Recently, Hurtubise shared a link to an article by Jenny Stephens, a freelance journalist (see below). According to Stephens, Microsoft donates money through its online reward program, allowing users of their services, including the search engine Bing, to accrue money to be given to the charities of their choice, including identified hate groups. The users themselves don’t have to contribute a cent.
It is getting more and more difficult for well-intentioned donors to know how their money is actually being spent by groups who purport to be benevolent.
It is a free country, thank goodness. This means that hate groups are allowed to exist, and those who wish to give them money are allowed to do that, so long as they do not commit any crimes. The point is, if donors do not know how their money is being used, then they aren’t exercising true freedom.
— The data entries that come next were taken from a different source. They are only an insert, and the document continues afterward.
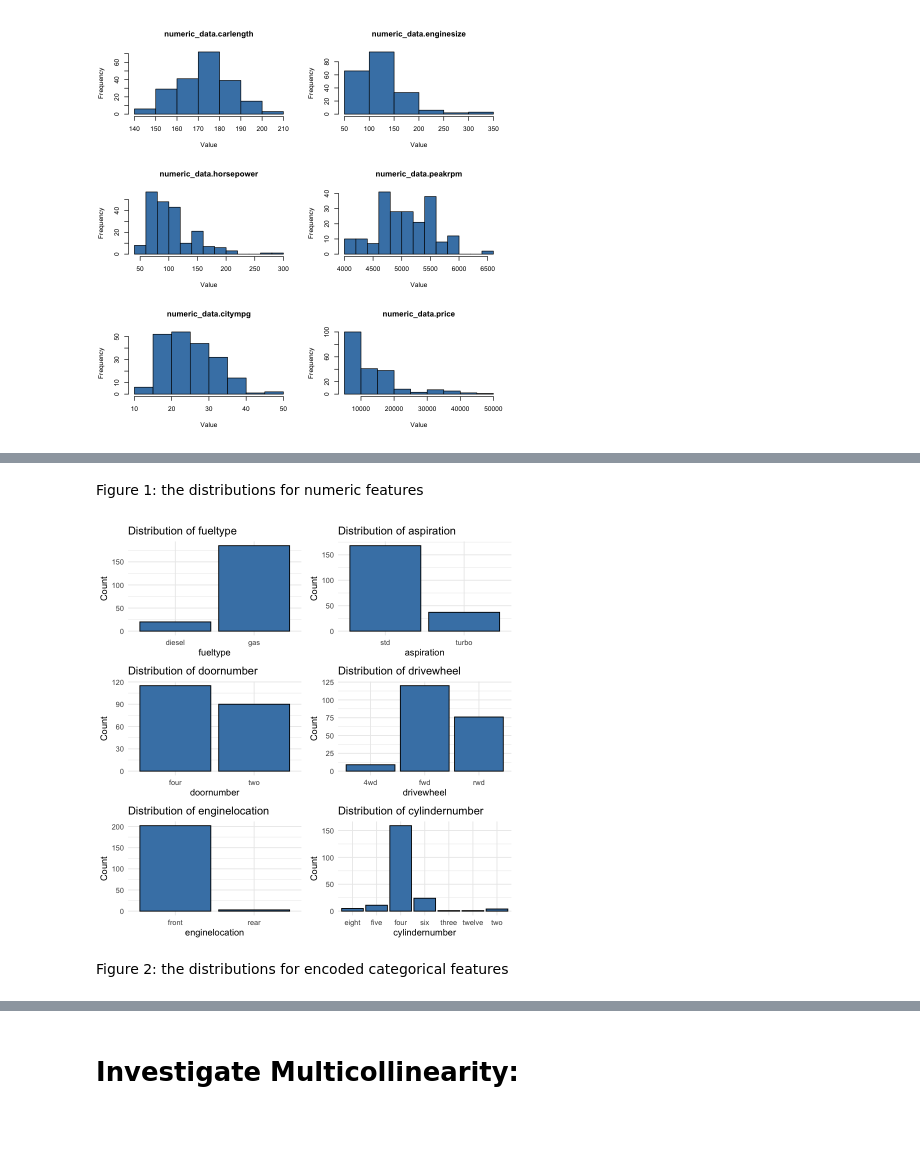
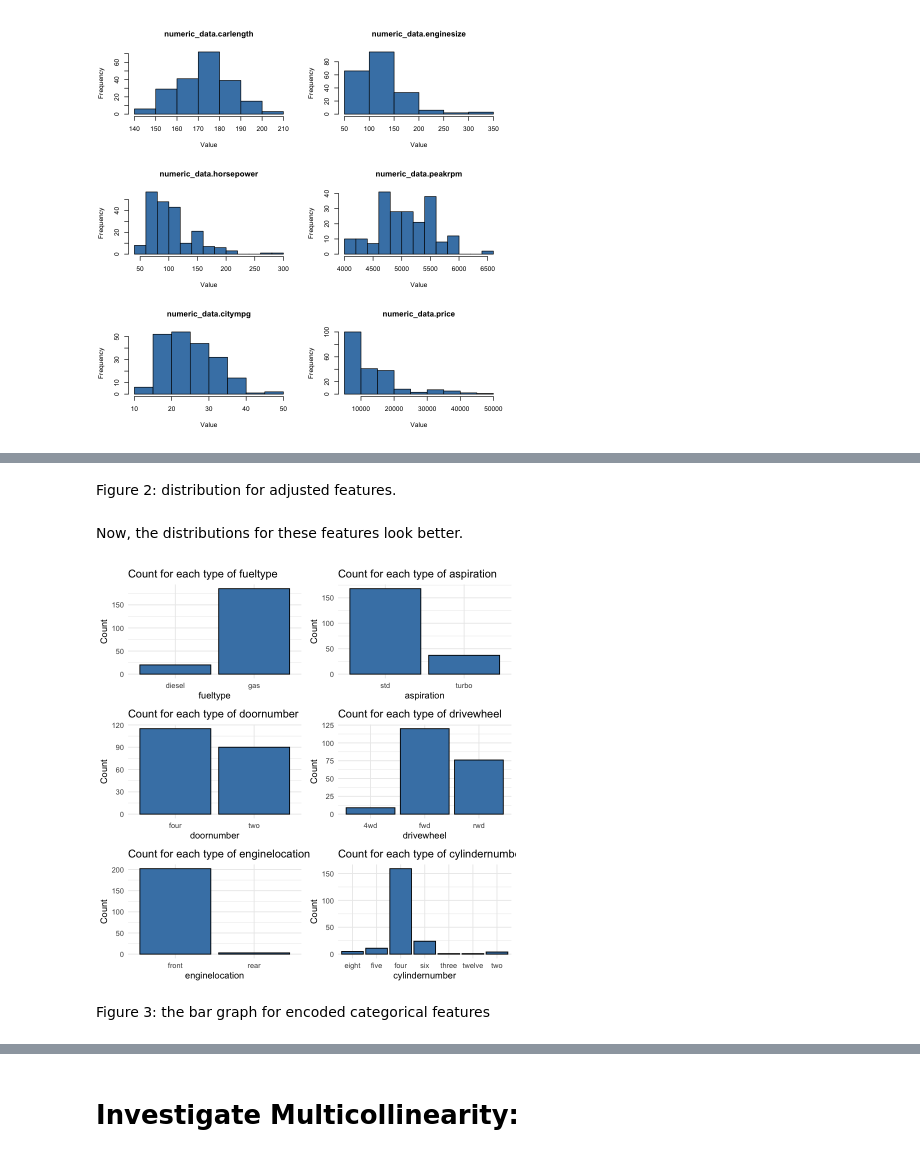
Before and after one commit to SelinaWang11/Stat306-group-project, a Jupyter notebook: final.ipynb, the cells around one changed output, grey strips where cells are left out. Saved outputs shown, nothing was run; the diff lists cells and outputs as text; code cells hidden in the pictures; blank space fills up the shorter version.

```diff
--- a/final.ipynb
+++ b/final.ipynb
@@ -196,20 +181,22 @@ for (i in 1:ncol(car_data_n)) {
+# %% [markdown]
+Figure 2: distribution for adjusted features.
 # %% [markdown]
-Figure 1: the distributions for numeric features
+Now, the distributions for these features look better.
 # %%
 plots <- list()
 categorical_columns <- c('fueltype','aspiration','doornumber','drivewheel','enginelocation','cylindernumber')
 
 for (cat_col in categorical_columns) {
   p <- ggplot(car_data, aes_string(x = cat_col)) +
     geom_bar(fill = "steelblue", color = "black") +
-    labs(title = paste("Distribution of", cat_col), x = cat_col, y = "Count") +
+    labs(title = paste("Count for each type of", cat_col), x = cat_col, y = "Count") +
     theme_minimal()
 
   plots[[cat_col]] <- p
 }
 
 grid.arrange(grobs = plots, ncol = 2)
 # %% [output]
-[figure, old version]
+[figure, new version]
 # %% [markdown]
-Figure 2: the distributions for encoded categorical features
+Figure 3: the bar graph for encoded categorical features
```
Also changed, not shown: parts of 34 cells of this notebook, 2 other files.
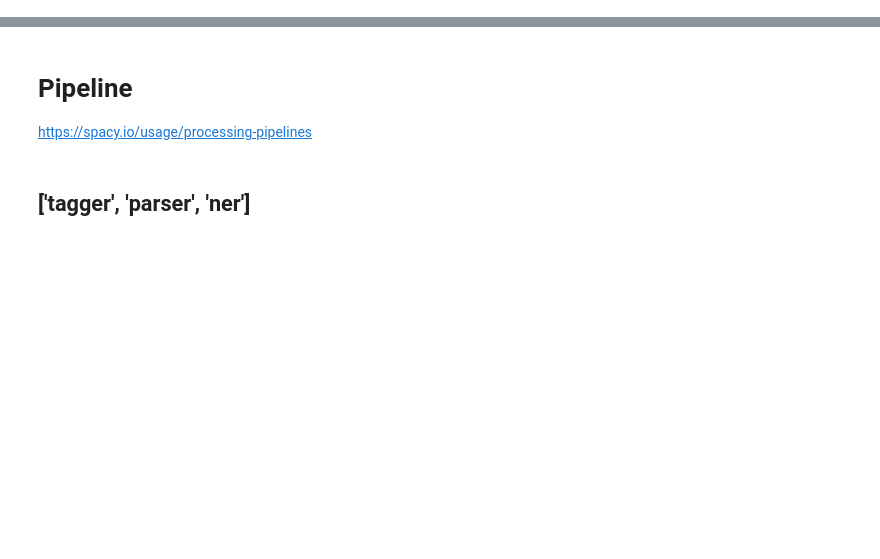
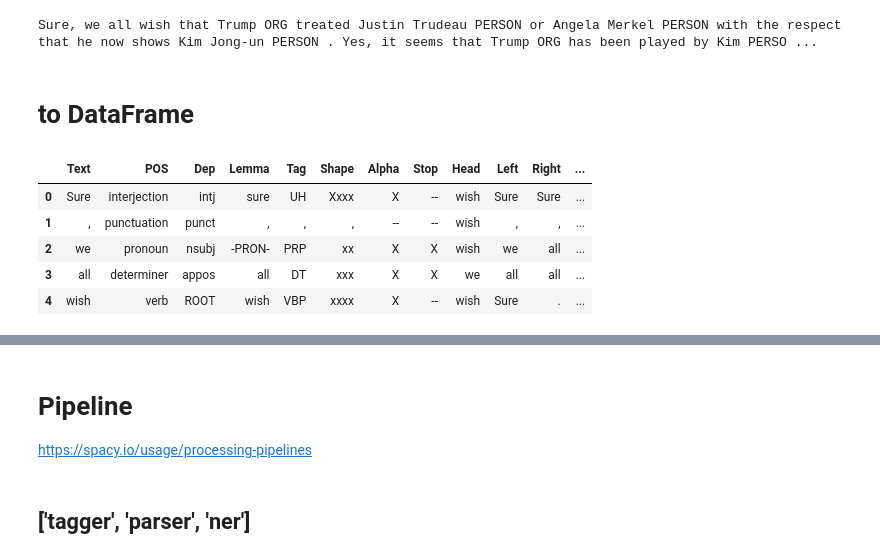
Before and after one commit to abevieiramota/learning-spacy, a Jupyter notebook: 0 - Spacy.ipynb, the cells around one changed output, grey strips where cells are left out. Cells and saved outputs as stored; diff of their text form; code cells hidden in the pictures; blank space fills up the shorter version.

```diff
--- a/0 - Spacy.ipynb
+++ b/0 - Spacy.ipynb
@@ -1,6 +1,7 @@
 # %%
 import spacy
 from spacy import displacy
-import pandas as pd
+from itertools import islice
+%run script.py
 
-spacy.info('en_core_web_lg')
+nlp = spacy.load('en')
@@ -25,0 +8,5 @@ spacy.info('en_core_web_lg')
+# %%
+nyt = nlp("""Sure, we all wish that Trump treated Justin Trudeau or Angela Merkel with the respect that he now shows Kim Jong-un. Yes, it seems that Trump has been played by Kim. Yet another way of putting it is that Trump is finally investing in the kind of diplomatic engagement that he used to denounce, and that we should all applaud.
+
+Trump’s newfound pragmatism is infinitely preferable to the threat of nuclear war that used to hang over all of us, so it’s mystifying to see Democrats carping about any possible North Korea deal.""")
+nyt
@@ -25,0 +132,15 @@ spacy.info('en_core_web_lg')
+# %%
+displacy.render(nyt, style='ent', jupyter=True)
+# %% [output]
+Sure, we all wish that Trump ORG treated Justin Trudeau PERSON or Angela Merkel PERSON with the respect that he now shows Kim Jong-un PERSON . Yes, it seems that Trump ORG has been played by Kim PERSO ...
+# %% [markdown]
+# to DataFrame
+# %%
+doc_to_df(nyt).head()
+# %% [output]
+|  | Text | POS | Dep | Lemma | Tag | Shape | Alpha | Stop | Head | Left | Right | ... |
+| 0 | Sure | interjection | intj | sure | UH | Xxxx | X | -- | wish | Sure | Sure | ... |
+| 1 | , | punctuation | punct | , | , | , | -- | -- | wish | , | , | ... |
+| 2 | we | pronoun | nsubj | -PRON- | PRP | xx | X | X | wish | we | all | ... |
+| 3 | all | determiner | appos | all | DT | xxx | X | X | we | all | all | ... |
+| 4 | wish | verb | ROOT | wish | VBP | xxxx | X | -- | wish | Sure | . | ... |
```
Also changed, not shown: parts of 49 cells of this notebook, 1 other file.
The article lists a number of groups readers can research. Aji rejects any form of discrimination on the basis of sex, religion, ethnicity, race, nation of origin, any of the groups protected by U.S. law. We stand with the Southern Poverty Law Poverty Center and other organizations that work to protect the constitutional freedoms and rights of all Americans, not just our own.
We appreciate Mark Hurtubise in sharing this article with our readers so that you may make truly informed choices .
Thank you, Mark, and thank you also to Jenny Stephens for making this information available to all.
Hate groups don’t sleep, so those hoping to curb the inequity and violence they foment can’t sleep, either. Hate groups don’t just herald their own rights. They work tirelessly to deny others their constitutional rights, believing their own personal beliefs and values, including in some cases outright bigotry, should be inflicted on everyone else.
That is not our idea of democracy. And so we share this article, hoping that 2023 will be a year of tolerance and respect, empathy and compassion around the globe but especially here in the U.S., a nation founded on those very values.